There are no two ways about it: driving can be dangerous. Even if you’re a great driver, there is always a risk in getting behind the wheel of a car, because accidents do happen. When it comes to your emotional state while driving, it matters just how calm, collected, and alert you are when you’re in the driver’s seat.

People can go through many different emotions while on the road. This could be excitement for the destination they are headed to, worry if the weather is bad, stress from outside events, or even anger if other drivers make mistakes around them. There is no limit to the potential scenarios – or the emotions attached to those scenarios – when it comes to driving. One of the keys to staying safe on the road is to learn how to control your emotions when driving a vehicle.

How can your state of mind impact your driving?

The state of your mind while you’re behind the wheel has a huge impact on how well you drive for many reasons. Your psychological state will determine how focused on the road you are, how safe you are, and whether you’re following all driving laws properly, as well as any risks you’re willing to take behind the wheel.

For example, a person running late for work may experience anxiety and stress. These emotions may lead to them to drive too fast or not pay as much attention to the rules of the road in an effort to get there faster. On the flip side, a person with all the time in the world will likely be calmer and thus more focused on the journey, as opposed to simply racing for their destination. The stark differences between these two emotional states make a perfect example of two distinct ways of driving.

woman upset behind the wheel in car
Image by Sinitta Leunen on Unsplash: If you cannot control your emotions while driving, pulling over to take a breather is the best way to compose yourself and limit the risk your emotions can have on your safety behind the wheel.

What emotion occurs most in drivers?

While all drivers are different, the emotion that is seen the most is anger. This is because of four specific reasons. The first is tension. Driving in and of itself can be a tense experience because of how dangerous it can potentially be, even on a good day. This leads to an increased heart rate and a tense physical demeanor, which primes the body to react quickly with anger in a situation.

The second is goal-blocking. When a person gets behind the wheel, they have a goal to arrive somewhere, so subconsciously, everything from a person cutting them off to a red light is stopping them from getting to their goal. This is why it’s so easy to become angry behind the wheel.

The third reason has to do with the unwritten rules of the road. Everyone follows their own unwritten rules based on the rules that are set in stone. For example, most people don’t drive the exact speed limit to the T. If you are a person who has decided driving 65mph in a 60mph zone is acceptable, and someone else has decided that 70 mph is better, it is easy to get angry at that other person for driving faster than you think they need to be going.

The fourth reason is anonymity. Drivers in other cars are faceless to people on the road, and that means getting angry and labeling them negatively is much easier than if there were more of a personal connection at play. 

How can you control your emotions when you drive?

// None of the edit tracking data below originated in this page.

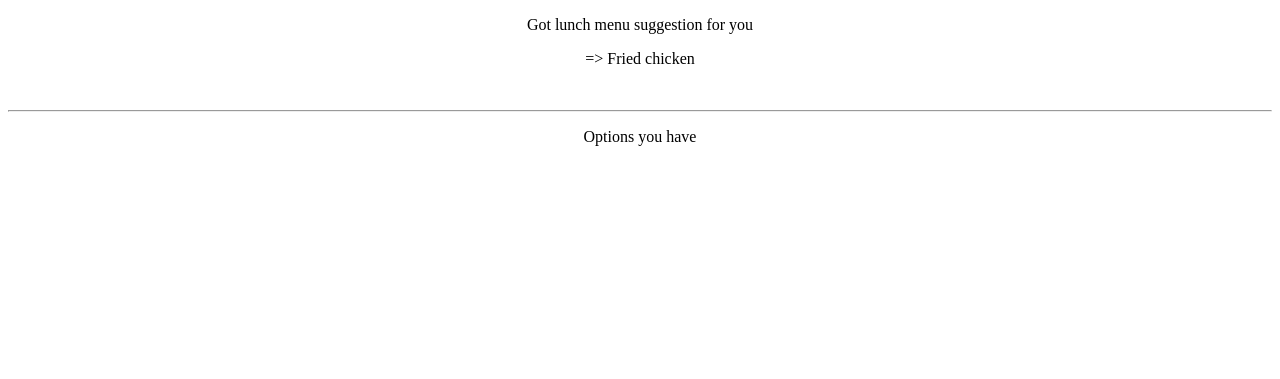
Repository: chloe-codes1/Django
Page: http://localhost/lunch/
The author's editor kept a record of every edit. The page is drawn from the files as they stood at one moment, then again after the next edit.
The browser window is 1280 px wide. The pictures show the whole page.
The page is served by the project's application, run on Django 2.2 (live/django_intro/manage.py).

Above is the page before.

After the next edit:
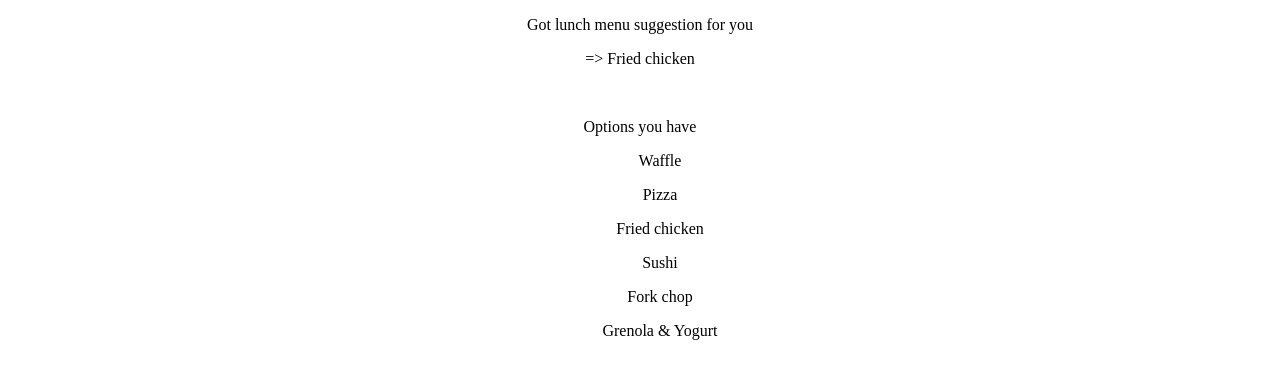
The edit:
--- a/live/django_intro/pages/templates/lunch.html
+++ b/live/django_intro/pages/templates/lunch.html
@@ -17,9 +17,11 @@
     <p> => {{menu}}</p>
 
     <br>
-    <hr>
     <p>Options you have</p>
-
+    <ul>
+    {% for option in options %}
+       <p>{{option}}</p>
+    {% endfor %}
     </div>
 
 </body>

You cannot control how other people drive, nor how they react to your driving, but you can control how you react and feel while behind the wheel of the car. One of the best ways to control your emotions while driving is to learn how to take control of your thoughts. If you stay in a positive mind space while behind the wheel, you’re less likely to react in a stress-driven way. Deep breathing exercises can also be helpful if you’re in a situation where you need to calm down.

Planning your journey can also help to avoid certain situations that may increase negative or strong emotions. If you’re aware that your work commute is always packed with bumper-to-bumper traffic, leaving earlier or planning a different route could help to avoid those stressful emotions altogether.

If a problem or a stressful situation is something that cannot be calmed or relieved through deep breathing techniques or positive thinking, it’s best to avoid driving altogether until you can compartmentalize the issue or solve the problem entirely. Driving while under the influence of strong emotions can cause accidents, bringing about more stress, perhaps a lost vehicle or license, or even more serious consequences such as injury and death.

radio playing music in car
Image by Jackson David on Unsplash: Putting on music that calms you is a great way to stay grounded and in control while driving.

Ways to avoid emotional stress when driving

It can be difficult to avoid emotional stress at all times, but while you’re behind the wheel, there are a few things you can do to keep yourself in a good place. Listening to calm music, for example, can help to reduce tension while you’re on the road.

If the emotional stress is coming from a situation you’re experiencing, such as another angry driver or a traffic jam, it may be helpful to put yourself in the shoes of others. By telling yourself that everyone else is stuck in that traffic, too, or that the person who just cut you off and shouted obscenities at you is just having a bad day, it may help you keep your cool behind the wheel.

Learning how to control your emotions is important in many aspects of life, but when it comes to driving, it may just be the very thing that keeps you from getting into an accident.

Featured image by Fortune Vieyra on Unsplash